# Work task
Any image in the records should be left out; output everything else exactly.

--- START ---

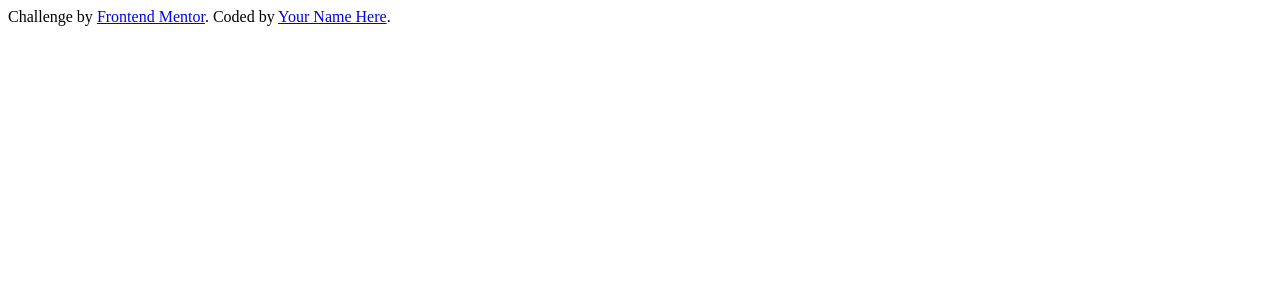
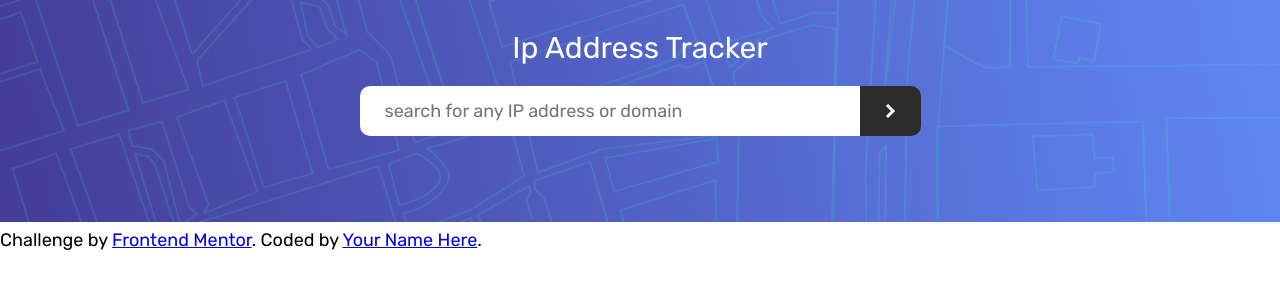
Before and after one commit to fernandohos/ip-address-tracker, a plain HTML site: page index.html in a window 1280 px wide. Drawn offline with Linux system fonts and the light colour scheme.

Commit message:
:lipstick: header done

```diff
--- a/index.html
+++ b/index.html
@@ -1,10 +1,11 @@
 <!DOCTYPE html>
 <html lang="en">
+
 <head>
   <meta charset="UTF-8">
   <meta name="viewport" content="width=device-width, initial-scale=1.0">
   <link rel="icon" type="image/png" sizes="32x32" href="./images/favicon-32x32.png">
-  <link rel="stylesheet" href="./styles/main.css">
+  <link rel="stylesheet" href="./styles/header.css">
   <link rel="preconnect" href="https://fonts.googleapis.com">
   <link rel="preconnect" href="https://fonts.gstatic.com" crossorigin>
   <link href="https://fonts.googleapis.com/css2?family=Rubik:wght@400;500;700&display=swap" rel="stylesheet">
@@ -12,6 +13,15 @@
 </head>
 
 <body>
+  <header>
+    <h1>Ip Address Tracker</h1>
+    <form>
+      <input type="text" placeholder="search for any IP address or domain" />
+      <button>
+        <img src="./images/icon-arrow.svg" alt="icon arrow" />
+      </button>
+    </form>
+  </header>
   <div class="attribution">
     Challenge by <a href="https://www.frontendmentor.io?ref=challenge" target="_blank">Frontend Mentor</a>.
     Coded by <a href="#">Your Name Here</a>.
--- /dev/null
+++ b/styles/header.css
@@ -0,0 +1,51 @@
+* {
+    margin: 0;
+    padding: 0;
+    font-family: "Rubik", sans-serif;
+    font-size: 18px;
+    box-sizing: border-box;
+}
+
+header {
+    background-image: url('/images/pattern-bg.png');
+    width: 100vw;
+    background-size: 100%;
+    aspect-ratio: 140/25;
+    background-repeat: no-repeat;
+    text-align: center;
+    padding: 30px;
+}
+
+header h1 {
+    font-size: 30px;
+    font-weight: 400;
+    color: #fff;
+}
+
+header form {
+    height: 30px;
+    display: flex;
+    align-items: center;
+    justify-content: center;
+    margin: 30px 0;
+}
+
+header form input {
+    border: none;
+    padding: 25px;
+    width: 500px;
+    height: 100%;
+    border-radius: 10px 0 0 10px;
+}
+
+header form button {
+    padding: 25px;
+    height: 100%;
+    border: none;
+    display: flex;
+    align-items: center;
+    justify-content: center;
+    border-radius: 0 10px 10px 0;
+    background: hsl(0, 0%, 17%);
+    cursor: pointer;
+}
```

--- END ---

# Task response
Before and after one commit to fernandohos/ip-address-tracker, a plain HTML site: page index.html in a window 1280 px wide. Drawn offline with Linux system fonts and the light colour scheme.

Commit message:
:lipstick: header done

```diff
--- a/index.html
+++ b/index.html
@@ -1,10 +1,11 @@
 <!DOCTYPE html>
 <html lang="en">
+
 <head>
   <meta charset="UTF-8">
   <meta name="viewport" content="width=device-width, initial-scale=1.0">
   <link rel="icon" type="image/png" sizes="32x32" href="./images/favicon-32x32.png">
-  <link rel="stylesheet" href="./styles/main.css">
+  <link rel="stylesheet" href="./styles/header.css">
   <link rel="preconnect" href="https://fonts.googleapis.com">
   <link rel="preconnect" href="https://fonts.gstatic.com" crossorigin>
   <link href="https://fonts.googleapis.com/css2?family=Rubik:wght@400;500;700&display=swap" rel="stylesheet">
@@ -12,6 +13,15 @@
 </head>
 
 <body>
+  <header>
+    <h1>Ip Address Tracker</h1>
+    <form>
+      <input type="text" placeholder="search for any IP address or domain" />
+      <button>
+        <img src="./images/icon-arrow.svg" alt="icon arrow" />
+      </button>
+    </form>
+  </header>
   <div class="attribution">
     Challenge by <a href="https://www.frontendmentor.io?ref=challenge" target="_blank">Frontend Mentor</a>.
     Coded by <a href="#">Your Name Here</a>.
--- /dev/null
+++ b/styles/header.css
@@ -0,0 +1,51 @@
+* {
+    margin: 0;
+    padding: 0;
+    font-family: "Rubik", sans-serif;
+    font-size: 18px;
+    box-sizing: border-box;
+}
+
+header {
+    background-image: url('/images/pattern-bg.png');
+    width: 100vw;
+    background-size: 100%;
+    aspect-ratio: 140/25;
+    background-repeat: no-repeat;
+    text-align: center;
+    padding: 30px;
+}
+
+header h1 {
+    font-size: 30px;
+    font-weight: 400;
+    color: #fff;
+}
+
+header form {
+    height: 30px;
+    display: flex;
+    align-items: center;
+    justify-content: center;
+    margin: 30px 0;
+}
+
+header form input {
+    border: none;
+    padding: 25px;
+    width: 500px;
+    height: 100%;
+    border-radius: 10px 0 0 10px;
+}
+
+header form button {
+    padding: 25px;
+    height: 100%;
+    border: none;
+    display: flex;
+    align-items: center;
+    justify-content: center;
+    border-radius: 0 10px 10px 0;
+    background: hsl(0, 0%, 17%);
+    cursor: pointer;
+}
```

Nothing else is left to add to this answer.